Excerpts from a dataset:
==========
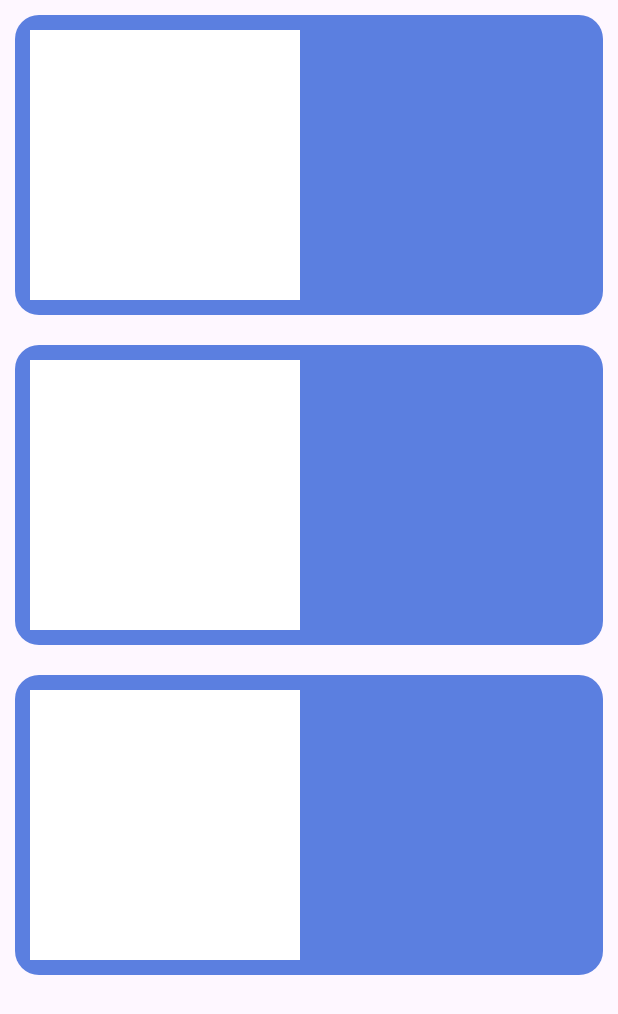
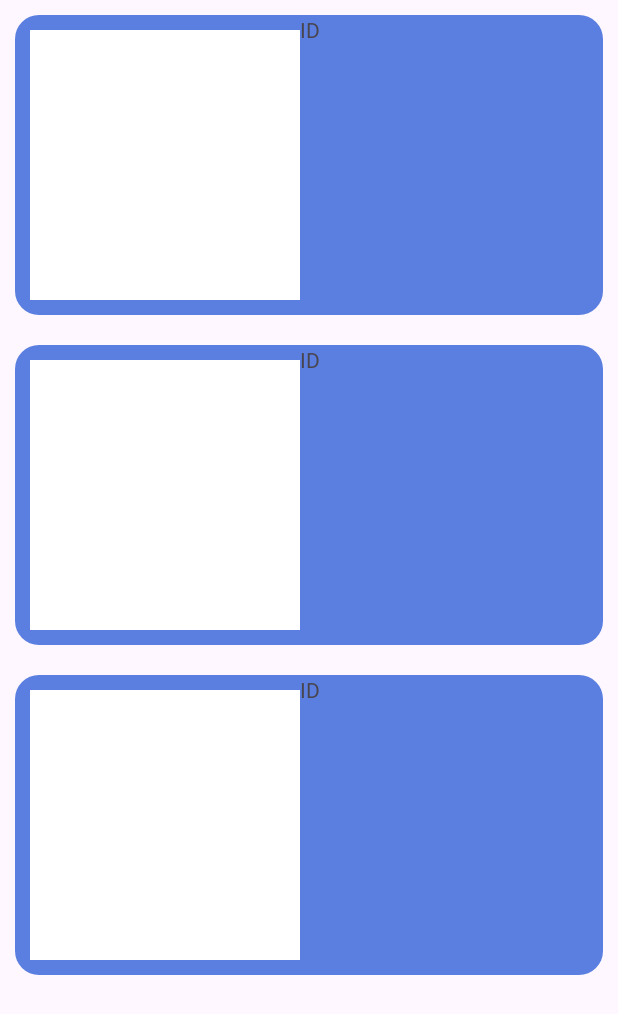
Before and after one commit to Kevingg06/RefactoringLife5_crud, an Android app: the layout fragment_delete.xml on its own in the app's theme, with its tools: preview values and no code run, on a phone screen of 412 x 824 dp. Shown: the top 1014 px of the screen. Run offline under Robolectric (Android 15) with nearby library versions, the light colour scheme and no system bars.

Commit message:
Cambio de nombres de Slideshow a Delete y cambios en el diseño para la lista deleteitem y itemproduct

```diff
--- a/app/src/main/res/layout/item_delproduct.xml
+++ b/app/src/main/res/layout/item_delproduct.xml
@@ -7,6 +7,7 @@
     android:layout_margin="10dp"
     android:background="@drawable/rounded_corners">
     <ImageView
+        android:id="@+id/imageproduct"
         android:layout_width="180dp"
         android:layout_height="180dp"
         android:layout_marginLeft="10dp"
@@ -14,6 +15,12 @@
         app:layout_constraintTop_toTopOf="@+id/contenedorItem"
         app:layout_constraintBottom_toBottomOf="@+id/contenedorItem"
         android:background="@color/white"/>
+    <TextView
+        android:text="ID"
+        android:layout_width="200dp"
+        android:layout_height="50dp"
+        app:layout_constraintStart_toEndOf="@+id/imageproduct"
+        app:layout_constraintRight_toRightOf="@+id/contenedorItem"/>
 
 
 
```
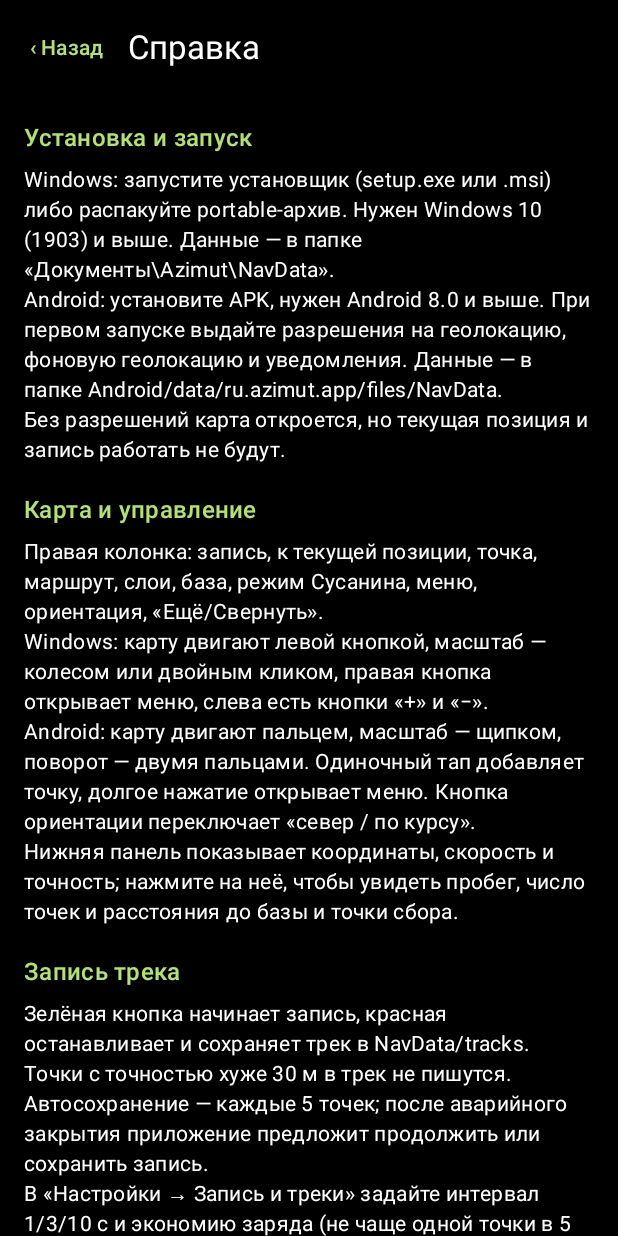
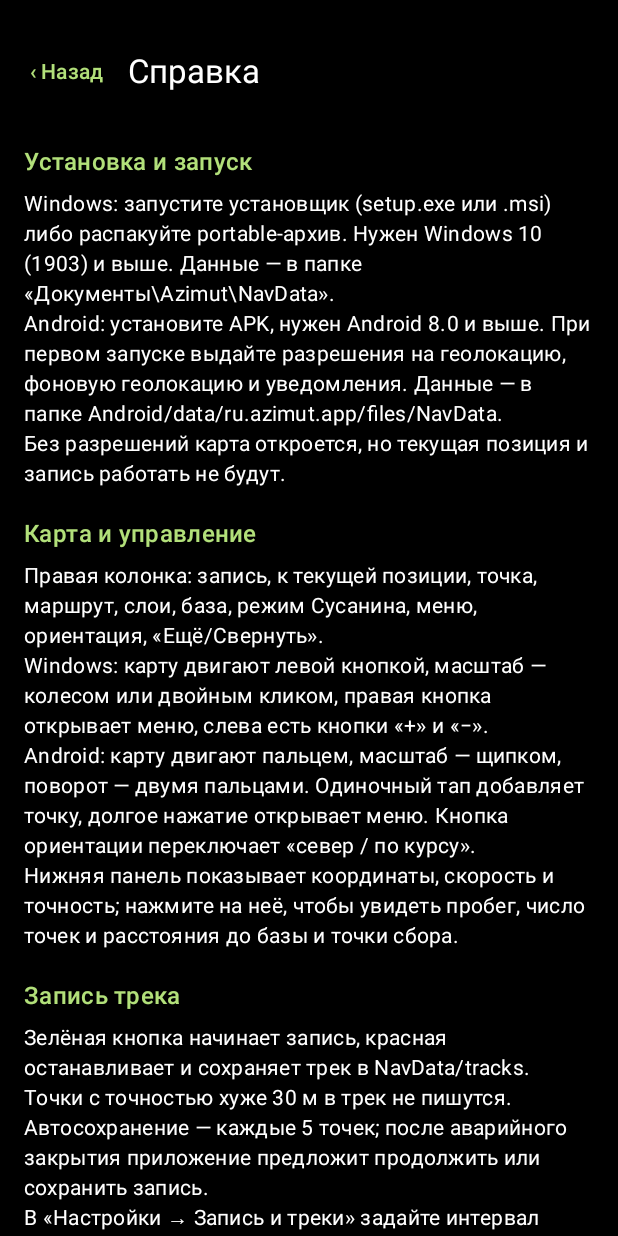
Before and after one commit to alexsandr2383-ux/Azimuth, an Android app built with Jetpack Compose: the composable HelpScreen shown on its own in the app's theme, on a phone screen of 412 x 824 dp. Run offline under Robolectric (Android 15) with nearby library versions, the phone set to English and light mode, and no system bars; pictures from the network do not load; 39 statements that could not run were skipped.

Commit message:
UI: keep screen titles below the display cutout (statusBarsPadding + min top padding in BackHeader)

```diff
--- a/composeApp/src/commonMain/kotlin/ru/azimut/app/ui/components/Common.kt
+++ b/composeApp/src/commonMain/kotlin/ru/azimut/app/ui/components/Common.kt
@@ -10,6 +10,7 @@ import androidx.compose.foundation.layout.Spacer
 import androidx.compose.foundation.layout.fillMaxWidth
 import androidx.compose.foundation.layout.height
 import androidx.compose.foundation.layout.padding
+import androidx.compose.foundation.layout.statusBarsPadding
 import androidx.compose.foundation.layout.size
 import androidx.compose.foundation.layout.width
 import androidx.compose.material.icons.Icons
@@ -238,7 +239,14 @@ fun LabeledValue(label: String, value: String) {
 @Composable
 fun BackHeader(title: String, onBack: () -> Unit) {
     Row(
-        modifier = Modifier.fillMaxWidth().padding(horizontal = 8.dp, vertical = 8.dp),
+        // statusBarsPadding keeps the title below the display cutout / camera hole;
+        // the extra top padding guarantees clearance when insets report zero
+        // (immersive mode with hidden system bars).
+        modifier = Modifier
+            .fillMaxWidth()
+            .statusBarsPadding()
+            .padding(top = 16.dp)
+            .padding(horizontal = 8.dp, vertical = 8.dp),
         verticalAlignment = Alignment.CenterVertically,
     ) {
         androidx.compose.material3.TextButton(onClick = onBack) {
```
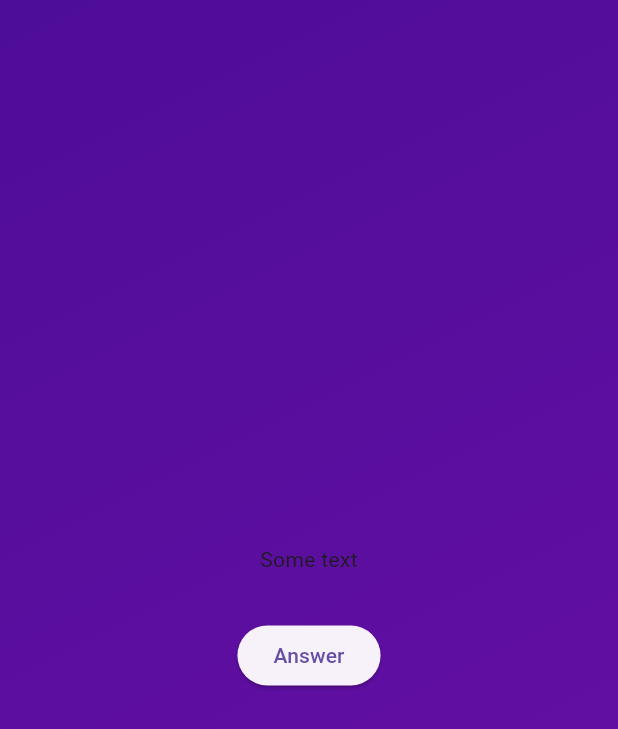
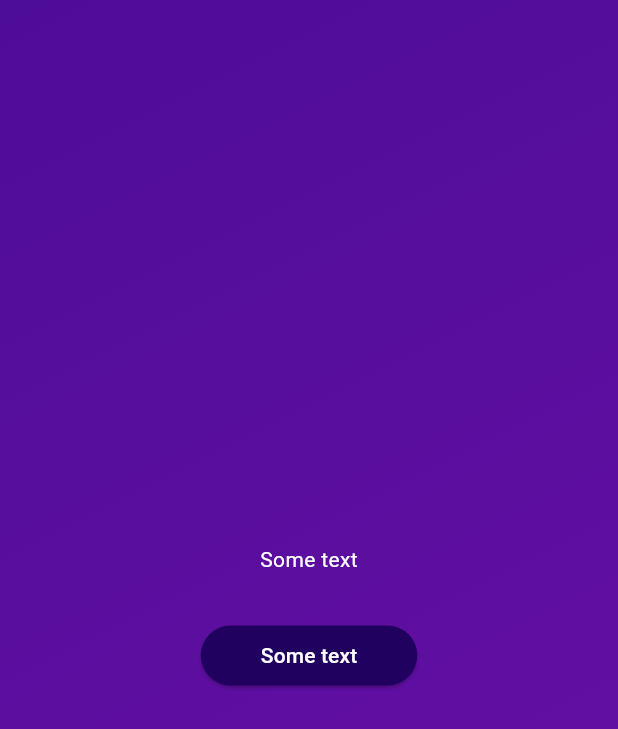
Before and after one commit to KotenkoNata/flutter_dart_course, a Flutter app: the screen it shows after launch, after a tap on "Start quiz", on a phone screen of 412 x 824 dp. Shown: the top 729 px of the screen. Run offline on Flutter 3.47's test engine with Material 3 defaults, Android fonts, the phone set to English and light mode, and no system bars.

Commit message:
feat: Creating a Reusable, Custom Styled Button

```diff
--- /dev/null
+++ b/lib/answer_button.dart
@@ -0,0 +1,29 @@
+import 'package:flutter/material.dart';
+
+class AnswerButton extends StatelessWidget {
+  const AnswerButton({
+    super.key,
+    required this.answerText,
+    required this.onTap,
+  });
+
+  final String answerText;
+  final void Function() onTap;
+
+
+  @override
+  Widget build(context) {
+    return ElevatedButton(
+      onPressed: onTap,
+      style: ElevatedButton.styleFrom(
+        padding: const EdgeInsets.symmetric(vertical: 10, horizontal: 40),
+        backgroundColor: const Color.fromARGB(255, 33, 1, 95),
+        foregroundColor: Colors.white,
+        shape: RoundedRectangleBorder(
+          borderRadius: BorderRadius.circular(40)
+        ),
+      ),
+      child: Text(answerText),
+    );
+  }
+}
--- a/lib/questions_screen.dart
+++ b/lib/questions_screen.dart
@@ -1,4 +1,5 @@
 import 'package:flutter/material.dart';
+import 'package:flutter_dart_course/answer_button.dart';
 
 class QuestionsScreen extends StatefulWidget {
   const QuestionsScreen({super.key});
@@ -17,9 +18,12 @@ class _QuestionsScreenState extends State<QuestionsScreen> {
       child: Column(
         mainAxisAlignment: MainAxisAlignment.center,
         children: [
-          const Text('Some text'),
+          const Text(
+            'Some text',
+            style: TextStyle(color: Colors.white),
+          ),
           const SizedBox(height: 30),
-          ElevatedButton(onPressed: () {}, child: const Text('Answer'))
+          AnswerButton(answerText: 'Some text', onTap: () {})
         ],
       ),
     );
```
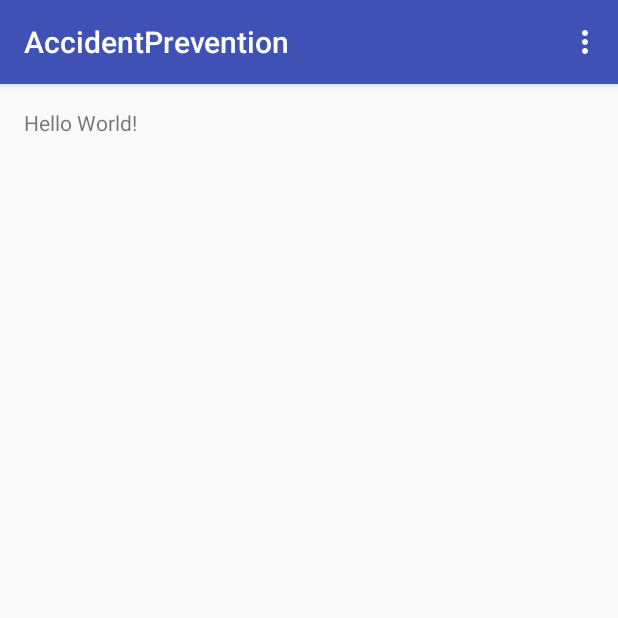
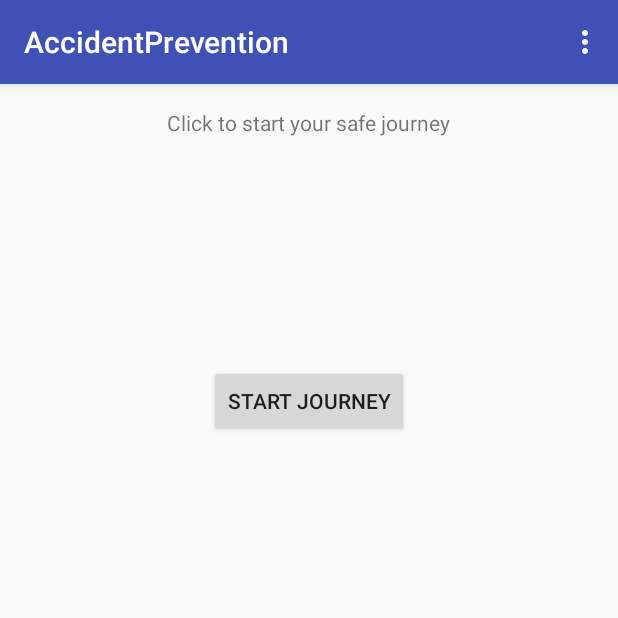
Before and after one commit to Small-Start/RoadSafety, an Android app: the MainActivity screen opened directly, with no data from a screen before it, on a phone screen of 412 x 824 dp, the top half of it. Run offline under Robolectric (Android 15) with nearby library versions, the phone set to English and light mode, and no system bars; network calls fail.

Commit message:
start button added

```diff
--- a/android/AccidentPrevention/app/src/main/java/com/example/myhp/accidentprevention/Firsttime.java
+++ b/android/AccidentPrevention/app/src/main/java/com/example/myhp/accidentprevention/Firsttime.java
@@ -14,7 +14,6 @@ public class Firsttime extends AppCompatActivity implements View.OnClickListener
     protected void onCreate(Bundle savedInstanceState) {
         super.onCreate(savedInstanceState);
         setContentView(R.layout.activity_bloodmain);
-
         findViewById(R.id.firsttime_login).setOnClickListener(this);
         findViewById(R.id.firsttime_signup).setOnClickListener(this);
     }
--- a/android/AccidentPrevention/app/src/main/java/com/example/myhp/accidentprevention/Login.java
+++ b/android/AccidentPrevention/app/src/main/java/com/example/myhp/accidentprevention/Login.java
@@ -136,7 +136,7 @@ user_info=getSharedPreferences("userinfo",0);
 
                                 Class i = null;
                                 try {
-                                    i = Class.forName("com.example.myhp.accidentprevention.LocationTry");
+                                    i = Class.forName("com.example.myhp.accidentprevention.MainActivity");
                                 } catch (ClassNotFoundException e) {
                                     e.printStackTrace();
                                 }
--- a/android/AccidentPrevention/app/src/main/java/com/example/myhp/accidentprevention/MainActivity.java
+++ b/android/AccidentPrevention/app/src/main/java/com/example/myhp/accidentprevention/MainActivity.java
@@ -18,8 +18,14 @@ public class MainActivity extends AppCompatActivity {
         setContentView(R.layout.activity_main);
         Toolbar toolbar = (Toolbar) findViewById(R.id.toolbar_main);
         setSupportActionBar(toolbar);
-        Intent in=new Intent(getApplicationContext(),LocationTry.class);
-        startActivity(in);
+        findViewById(R.id.start).setOnClickListener(new View.OnClickListener() {
+            @Override
+            public void onClick(View v) {
+                Intent in=new Intent(getApplicationContext(),LocationTry.class);
+                startActivity(in);
+            }
+        });
+
 
 
     }
--- a/android/AccidentPrevention/app/src/main/res/layout/content_main.xml
+++ b/android/AccidentPrevention/app/src/main/res/layout/content_main.xml
@@ -15,5 +15,17 @@
     <TextView
         android:layout_width="wrap_content"
         android:layout_height="wrap_content"
-        android:text="Hello World!" />
+        android:text="Click to start your safe journey"
+        android:id="@+id/textView"
+        android:layout_alignParentTop="true"
+        android:layout_centerHorizontal="true" />
+    <Button
+        android:layout_width="wrap_content"
+        android:layout_height="wrap_content"
+
+        android:id="@+id/start"
+        android:layout_below="@+id/textView"
+        android:layout_centerHorizontal="true"
+        android:layout_marginTop="152dp"
+        android:text="Start Journey" />
 </RelativeLayout>
```
Also changed, not shown: android/AccidentPrevention/app/src/main/res/layout/locationtry.xml (+20 -6 lines), android/AccidentPrevention/app/src/main/res/layout/start.xml (added, +13 -0 lines).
==========
* **What is expected**
Among the lines above, find each one containing the string "this" and copy it.

* **Task response**
+    required this.answerText,
+    required this.onTap,
         findViewById(R.id.firsttime_login).setOnClickListener(this);
         findViewById(R.id.firsttime_signup).setOnClickListener(this);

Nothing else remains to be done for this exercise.